WHAT TO WORK ON —
Using the string "ekranlarda" as the key, pull each matching line out of the records below.

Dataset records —
= = =

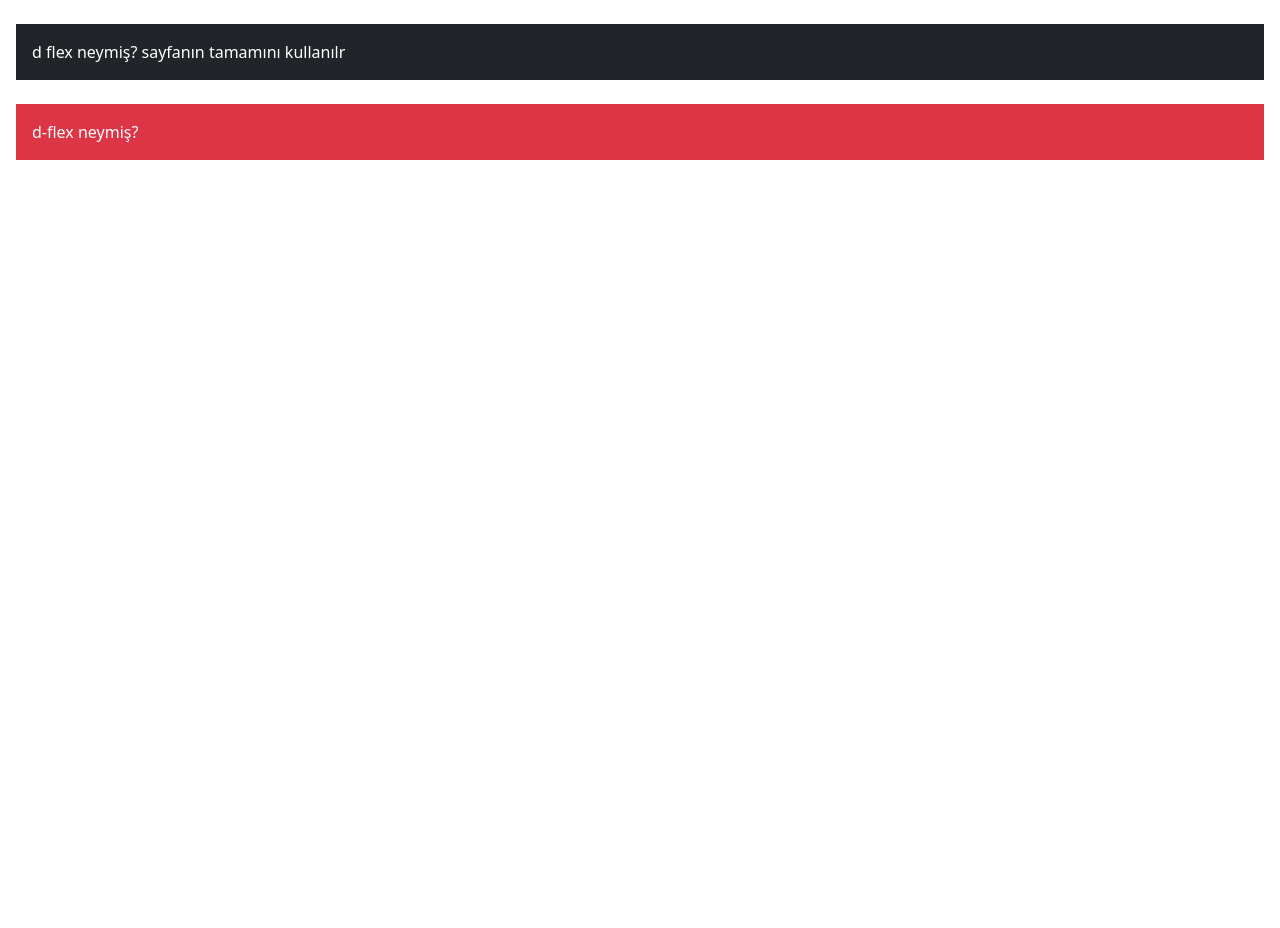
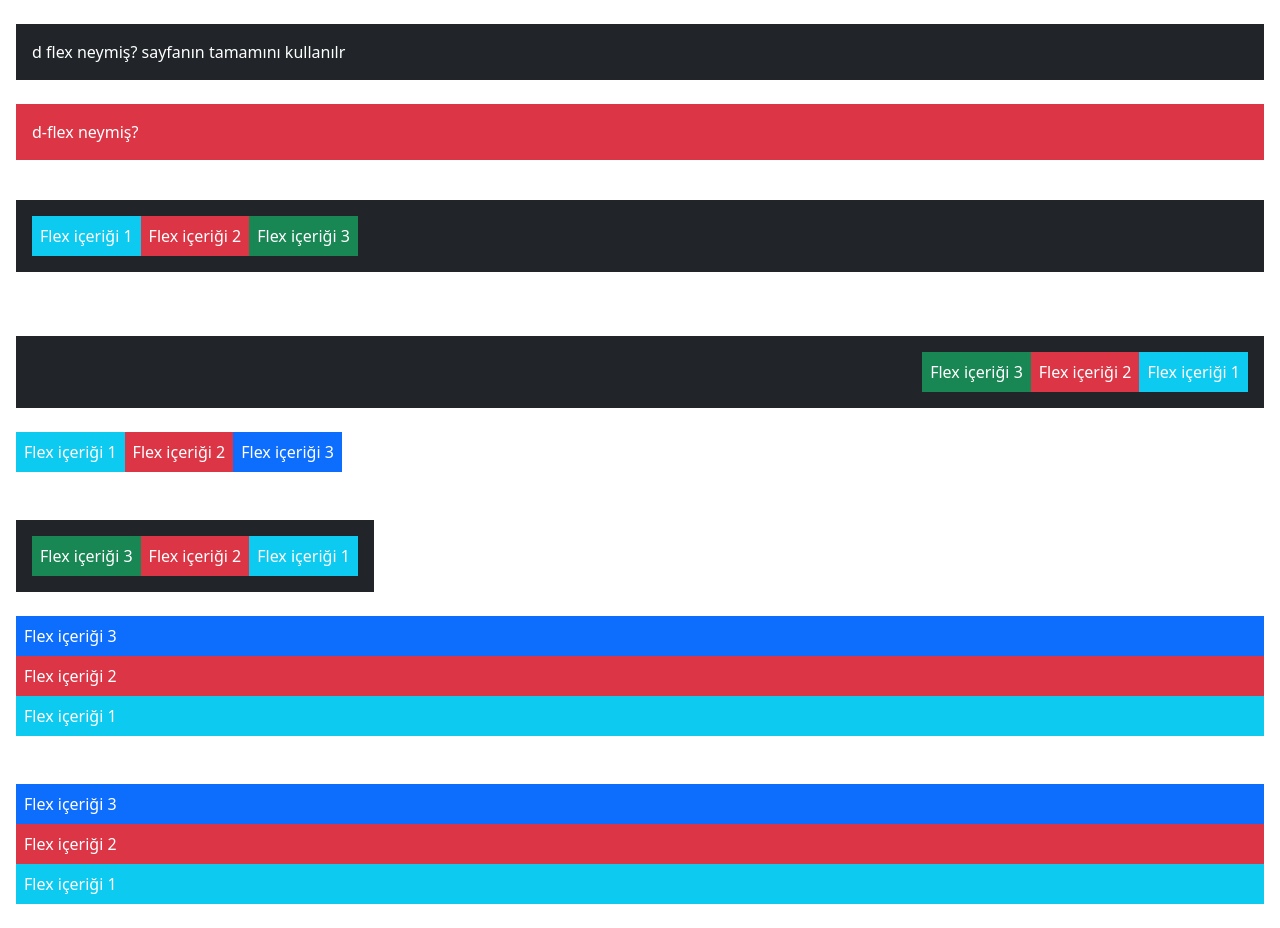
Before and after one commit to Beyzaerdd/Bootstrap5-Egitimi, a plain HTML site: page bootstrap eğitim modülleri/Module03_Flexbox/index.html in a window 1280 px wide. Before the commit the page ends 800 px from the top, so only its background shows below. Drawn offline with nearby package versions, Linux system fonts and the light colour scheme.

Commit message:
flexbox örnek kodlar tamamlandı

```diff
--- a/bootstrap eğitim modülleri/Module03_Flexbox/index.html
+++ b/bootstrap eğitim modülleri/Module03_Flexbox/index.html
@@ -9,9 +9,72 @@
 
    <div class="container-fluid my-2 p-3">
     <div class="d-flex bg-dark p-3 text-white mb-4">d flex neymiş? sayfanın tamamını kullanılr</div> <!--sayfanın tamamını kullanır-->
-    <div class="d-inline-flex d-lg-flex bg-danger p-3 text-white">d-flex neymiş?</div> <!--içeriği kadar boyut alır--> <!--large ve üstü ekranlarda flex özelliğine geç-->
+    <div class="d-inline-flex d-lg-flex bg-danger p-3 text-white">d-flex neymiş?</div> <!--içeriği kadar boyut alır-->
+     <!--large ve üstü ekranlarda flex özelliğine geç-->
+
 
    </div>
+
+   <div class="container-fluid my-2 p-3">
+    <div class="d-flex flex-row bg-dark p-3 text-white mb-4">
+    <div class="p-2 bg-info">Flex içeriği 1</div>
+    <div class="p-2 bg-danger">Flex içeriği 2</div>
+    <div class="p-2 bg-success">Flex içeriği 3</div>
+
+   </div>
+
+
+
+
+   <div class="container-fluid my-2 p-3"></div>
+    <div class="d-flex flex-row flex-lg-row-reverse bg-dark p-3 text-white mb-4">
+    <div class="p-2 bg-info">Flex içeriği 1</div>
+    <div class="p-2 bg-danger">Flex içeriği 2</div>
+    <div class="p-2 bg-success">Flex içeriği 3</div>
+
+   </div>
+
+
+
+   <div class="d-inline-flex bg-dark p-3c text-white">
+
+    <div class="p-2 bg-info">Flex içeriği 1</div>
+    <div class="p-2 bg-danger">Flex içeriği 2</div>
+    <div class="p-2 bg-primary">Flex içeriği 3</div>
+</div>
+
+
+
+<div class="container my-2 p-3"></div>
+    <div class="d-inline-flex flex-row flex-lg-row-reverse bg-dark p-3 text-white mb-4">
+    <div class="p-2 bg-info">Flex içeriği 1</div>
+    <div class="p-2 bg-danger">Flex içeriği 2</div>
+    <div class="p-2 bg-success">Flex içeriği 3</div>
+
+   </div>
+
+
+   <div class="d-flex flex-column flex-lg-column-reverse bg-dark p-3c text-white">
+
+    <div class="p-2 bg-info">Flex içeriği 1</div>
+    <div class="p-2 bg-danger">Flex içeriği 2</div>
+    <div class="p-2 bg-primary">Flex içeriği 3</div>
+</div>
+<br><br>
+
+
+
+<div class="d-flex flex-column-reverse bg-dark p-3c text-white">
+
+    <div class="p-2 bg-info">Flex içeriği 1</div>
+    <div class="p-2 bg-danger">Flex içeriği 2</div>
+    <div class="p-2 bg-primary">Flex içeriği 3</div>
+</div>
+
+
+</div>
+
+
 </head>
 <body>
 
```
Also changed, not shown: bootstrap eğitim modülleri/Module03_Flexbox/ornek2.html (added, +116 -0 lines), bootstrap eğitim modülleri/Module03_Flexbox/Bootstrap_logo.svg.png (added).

= = =

ANSWER FOR THE TASK —
-    <div class="d-inline-flex d-lg-flex bg-danger p-3 text-white">d-flex neymiş?</div> <!--içeriği kadar boyut alır--> <!--large ve üstü ekranlarda flex özelliğine geç-->
+     <!--large ve üstü ekranlarda flex özelliğine geç-->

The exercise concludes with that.